The traditional advice for new retail investors is to pick a slate of blue-chip stocks, or an index fund, buy some shares, and hold them forever. But that advice was not written in the midst of a raging pandemic, widespread unemployment, and the most volatile asset markets in living memory. In this article, we explain why active trading strategies like those employed by hedge funds, funds of funds, family offices, and investment clubs can deliver superior returns in uncertain markets.
What is Active Management
Active management refers to investing where an investment professional, like a hedge fund manager, decides which investments to buy and sell. The first thing to note is that every fund is active to some degree. A top hedge fund or online investment club has a fund manager making those decisions, while an index fund like Vanguard relies on the S&P Investment Committee. Human judgment is always part of the equation.
Why Active Management Does Well
Unlike an index fund, the best hedge funds are able to profit from positive and negative market movement. These hedge fund companies use sophisticated financial instruments, such as options and futures contracts, to bet on extremely specific movements on the prices of individual assets. This is much more precise than simply going long or short the market. The market’s recovery has been highly heterogeneous, with some sectors, like biotech, far outpacing others. Top hedge fund management has been able to exploit that fact.
What’s more, active investors are much nimbler in exploiting market trends than buy-and-hold practitioners. An S&P index fund, for example, wouldn’t have noticed the meteoric rise in technology and telecom stocks brought on by the pandemic. The best investment clubs and global family offices are able to quickly offload positions they think are losers, or dart in and out of churning assets. They also have access to wider lists of alternative investments, including private equity and private equity funds-of-funds, that may not be reflected in index funds or other passive vehicles.

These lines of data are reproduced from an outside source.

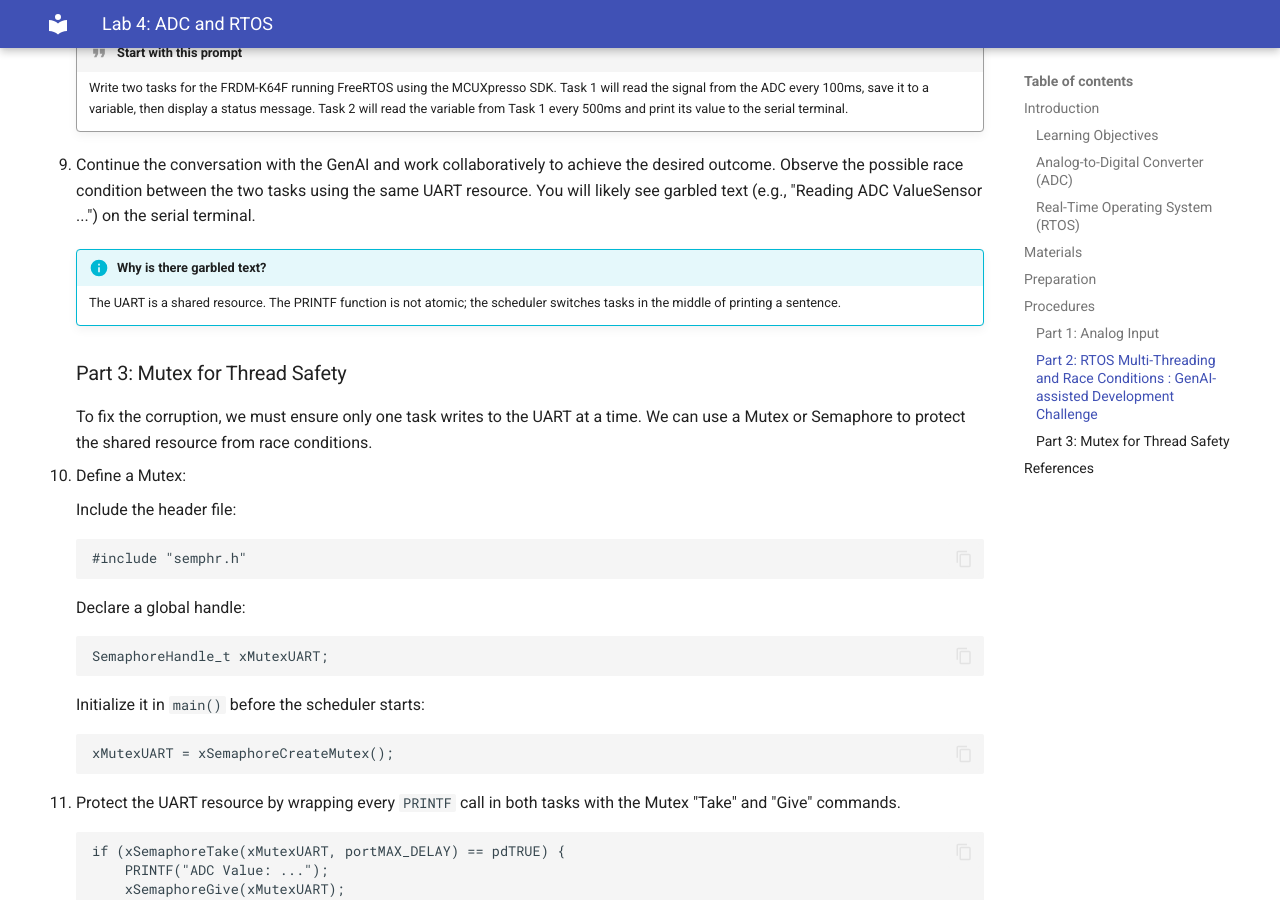
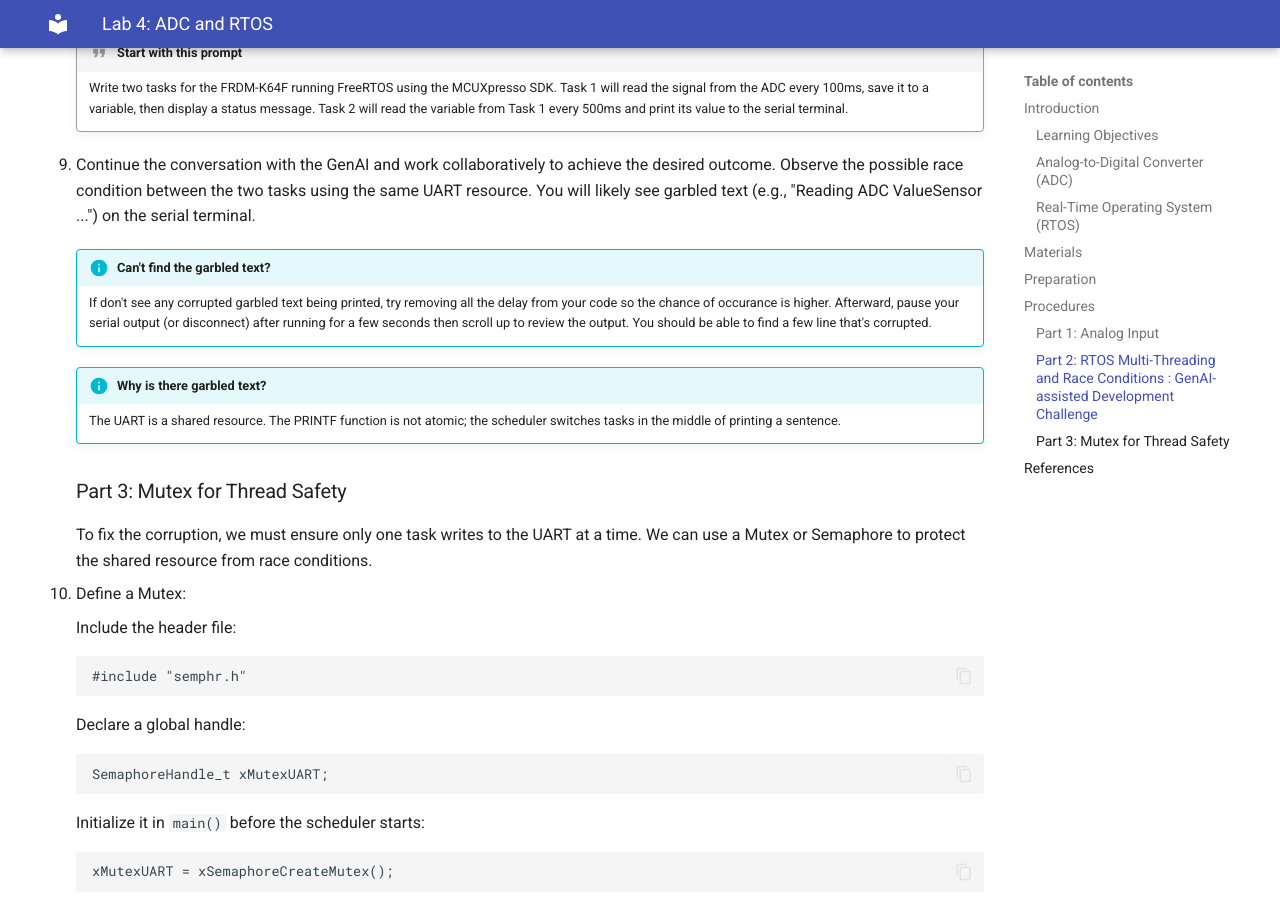
Before and after one commit to Seneca-BSA/Lab-Manual, an MkDocs documentation site: the page built from docs/SEP600/lab4.md, in a window 1280 px wide and 900 px high, scrolled down 6730 px. Built offline with MkDocs 1.6.1 and Material for MkDocs 9.7.7, drawn with Linux system fonts in a browser that asks for light colours.

Commit message:
updated sep600 lab4

```diff
--- a/docs/SEP600/lab4.md
+++ b/docs/SEP600/lab4.md
@@ -208,6 +208,10 @@ An RTOS is a specialized operating system designed to manage hardware resources
 
 9. Continue the conversation with the GenAI and work collaboratively to achieve the desired outcome. Observe the possible race condition between the two tasks using the same UART resource. You will likely see garbled text (e.g., "Reading ADC ValueSensor ...") on the serial terminal.
 
+    !!! info "Can't find the garbled text?"
+
+        If don't see any corrupted garbled text being printed, try removing all the delay from your code so the chance of occurance is higher. Afterward, pause your serial output (or disconnect) after running for a few seconds then scroll up to review the output. You should be able to find a few line that's corrupted.
+
     !!! info "Why is there garbled text?"
 
         The UART is a shared resource. The PRINTF function is not atomic; the scheduler switches tasks in the middle of printing a sentence.
```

What are the Costs of Buy-and-Hold?
Active investing incurs less of an opportunity cost than its buy-and-hold counterpart. While “don’t buy a stock you wouldn’t own for ten years” works for someone with the liquid wealth of Warren Buffett who gave that advice, most retail investors aren’t prepared to tie up capital for years in the hopes of an eventual return.
Additionally, buy-and-hold can require a large investment. Practicing a buy-and-hold strategy requires hours of detailed research into specific companies, looking at factors such as balance sheets, analysts’ forecasts, SEC filings, and other data. This is because buy-and-hold investors are tied to their companies for a long time horizon, whereas active traders can cut underperforming stocks loose.
While it’s true that passive investing is an easy way to exploit a strong market (i.e., “a rising tide lifts all boats,”) the active strategies of the best investment club networks, hedge fund of funds, and family office wealth management excel at periods of uncertainty. These are times when established wisdom breaks down, and active trading can quickly and accurately exploit frothy market signals. Active traders enjoy a wider menu of assets and alternative investments and have access to more sophisticated data and analysis. They iterate more quickly and react to market sentiment in real time. Which is why active trading can outshine buy and hold during pronounced market volatility.
For more information, contact Ariel Shlien at Surefire Capital: email@example.com